### Supplied data

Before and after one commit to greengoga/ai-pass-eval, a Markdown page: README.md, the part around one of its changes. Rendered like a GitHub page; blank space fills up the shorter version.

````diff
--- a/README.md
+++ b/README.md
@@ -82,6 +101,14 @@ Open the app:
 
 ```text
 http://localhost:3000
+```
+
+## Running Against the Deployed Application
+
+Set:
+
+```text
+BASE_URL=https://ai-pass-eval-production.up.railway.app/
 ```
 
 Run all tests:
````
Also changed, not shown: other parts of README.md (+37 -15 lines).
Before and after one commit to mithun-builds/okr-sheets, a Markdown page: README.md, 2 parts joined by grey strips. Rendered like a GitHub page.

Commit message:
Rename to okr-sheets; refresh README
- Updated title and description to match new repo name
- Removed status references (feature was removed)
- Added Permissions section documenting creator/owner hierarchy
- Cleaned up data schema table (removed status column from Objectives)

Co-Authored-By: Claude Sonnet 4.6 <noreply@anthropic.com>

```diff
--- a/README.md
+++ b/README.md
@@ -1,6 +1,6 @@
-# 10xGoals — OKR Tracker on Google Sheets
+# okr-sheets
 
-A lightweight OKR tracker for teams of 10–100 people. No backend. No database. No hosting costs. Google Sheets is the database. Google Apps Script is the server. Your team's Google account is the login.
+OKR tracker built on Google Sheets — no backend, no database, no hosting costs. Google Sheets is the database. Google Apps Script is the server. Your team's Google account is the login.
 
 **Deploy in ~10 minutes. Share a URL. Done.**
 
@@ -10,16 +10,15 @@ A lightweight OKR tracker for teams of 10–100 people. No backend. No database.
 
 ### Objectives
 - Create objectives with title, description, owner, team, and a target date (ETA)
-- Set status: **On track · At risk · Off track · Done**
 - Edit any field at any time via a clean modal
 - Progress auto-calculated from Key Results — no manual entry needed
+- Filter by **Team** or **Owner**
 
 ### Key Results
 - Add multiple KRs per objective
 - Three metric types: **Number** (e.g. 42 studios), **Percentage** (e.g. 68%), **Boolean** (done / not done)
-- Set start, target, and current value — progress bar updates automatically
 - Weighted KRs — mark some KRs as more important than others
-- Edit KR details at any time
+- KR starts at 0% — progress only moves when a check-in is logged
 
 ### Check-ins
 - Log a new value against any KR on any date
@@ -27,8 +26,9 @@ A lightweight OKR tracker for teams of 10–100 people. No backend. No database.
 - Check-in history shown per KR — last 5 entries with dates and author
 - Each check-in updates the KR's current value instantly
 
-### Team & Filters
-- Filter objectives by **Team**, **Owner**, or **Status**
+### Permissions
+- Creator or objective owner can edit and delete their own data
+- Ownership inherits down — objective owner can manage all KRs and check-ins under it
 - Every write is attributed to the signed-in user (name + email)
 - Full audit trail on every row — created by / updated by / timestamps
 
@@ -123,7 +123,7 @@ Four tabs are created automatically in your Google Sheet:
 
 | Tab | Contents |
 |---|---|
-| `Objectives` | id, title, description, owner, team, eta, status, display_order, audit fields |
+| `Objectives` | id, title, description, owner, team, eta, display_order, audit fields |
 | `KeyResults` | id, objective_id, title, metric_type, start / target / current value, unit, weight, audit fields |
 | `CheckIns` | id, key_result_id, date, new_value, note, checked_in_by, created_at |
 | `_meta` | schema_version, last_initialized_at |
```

######

## Problem statement
The full set of entries above needs to be restated word for word.

## Exercise output
Before and after one commit to greengoga/ai-pass-eval, a Markdown page: README.md, the part around one of its changes. Rendered like a GitHub page; blank space fills up the shorter version.

````diff
--- a/README.md
+++ b/README.md
@@ -82,6 +101,14 @@ Open the app:
 
 ```text
 http://localhost:3000
+```
+
+## Running Against the Deployed Application
+
+Set:
+
+```text
+BASE_URL=https://ai-pass-eval-production.up.railway.app/
 ```
 
 Run all tests:
````
Also changed, not shown: other parts of README.md (+37 -15 lines).
Before and after one commit to mithun-builds/okr-sheets, a Markdown page: README.md, 2 parts joined by grey strips. Rendered like a GitHub page.

Commit message:
Rename to okr-sheets; refresh README
- Updated title and description to match new repo name
- Removed status references (feature was removed)
- Added Permissions section documenting creator/owner hierarchy
- Cleaned up data schema table (removed status column from Objectives)

Co-Authored-By: Claude Sonnet 4.6 <noreply@anthropic.com>

```diff
--- a/README.md
+++ b/README.md
@@ -1,6 +1,6 @@
-# 10xGoals — OKR Tracker on Google Sheets
+# okr-sheets
 
-A lightweight OKR tracker for teams of 10–100 people. No backend. No database. No hosting costs. Google Sheets is the database. Google Apps Script is the server. Your team's Google account is the login.
+OKR tracker built on Google Sheets — no backend, no database, no hosting costs. Google Sheets is the database. Google Apps Script is the server. Your team's Google account is the login.
 
 **Deploy in ~10 minutes. Share a URL. Done.**
 
@@ -10,16 +10,15 @@ A lightweight OKR tracker for teams of 10–100 people. No backend. No database.
 
 ### Objectives
 - Create objectives with title, description, owner, team, and a target date (ETA)
-- Set status: **On track · At risk · Off track · Done**
 - Edit any field at any time via a clean modal
 - Progress auto-calculated from Key Results — no manual entry needed
+- Filter by **Team** or **Owner**
 
 ### Key Results
 - Add multiple KRs per objective
 - Three metric types: **Number** (e.g. 42 studios), **Percentage** (e.g. 68%), **Boolean** (done / not done)
-- Set start, target, and current value — progress bar updates automatically
 - Weighted KRs — mark some KRs as more important than others
-- Edit KR details at any time
+- KR starts at 0% — progress only moves when a check-in is logged
 
 ### Check-ins
 - Log a new value against any KR on any date
@@ -27,8 +26,9 @@ A lightweight OKR tracker for teams of 10–100 people. No backend. No database.
 - Check-in history shown per KR — last 5 entries with dates and author
 - Each check-in updates the KR's current value instantly
 
-### Team & Filters
-- Filter objectives by **Team**, **Owner**, or **Status**
+### Permissions
+- Creator or objective owner can edit and delete their own data
+- Ownership inherits down — objective owner can manage all KRs and check-ins under it
 - Every write is attributed to the signed-in user (name + email)
 - Full audit trail on every row — created by / updated by / timestamps
 
@@ -123,7 +123,7 @@ Four tabs are created automatically in your Google Sheet:
 
 | Tab | Contents |
 |---|---|
-| `Objectives` | id, title, description, owner, team, eta, status, display_order, audit fields |
+| `Objectives` | id, title, description, owner, team, eta, display_order, audit fields |
 | `KeyResults` | id, objective_id, title, metric_type, start / target / current value, unit, weight, audit fields |
 | `CheckIns` | id, key_result_id, date, new_value, note, checked_in_by, created_at |
 | `_meta` | schema_version, last_initialized_at |
```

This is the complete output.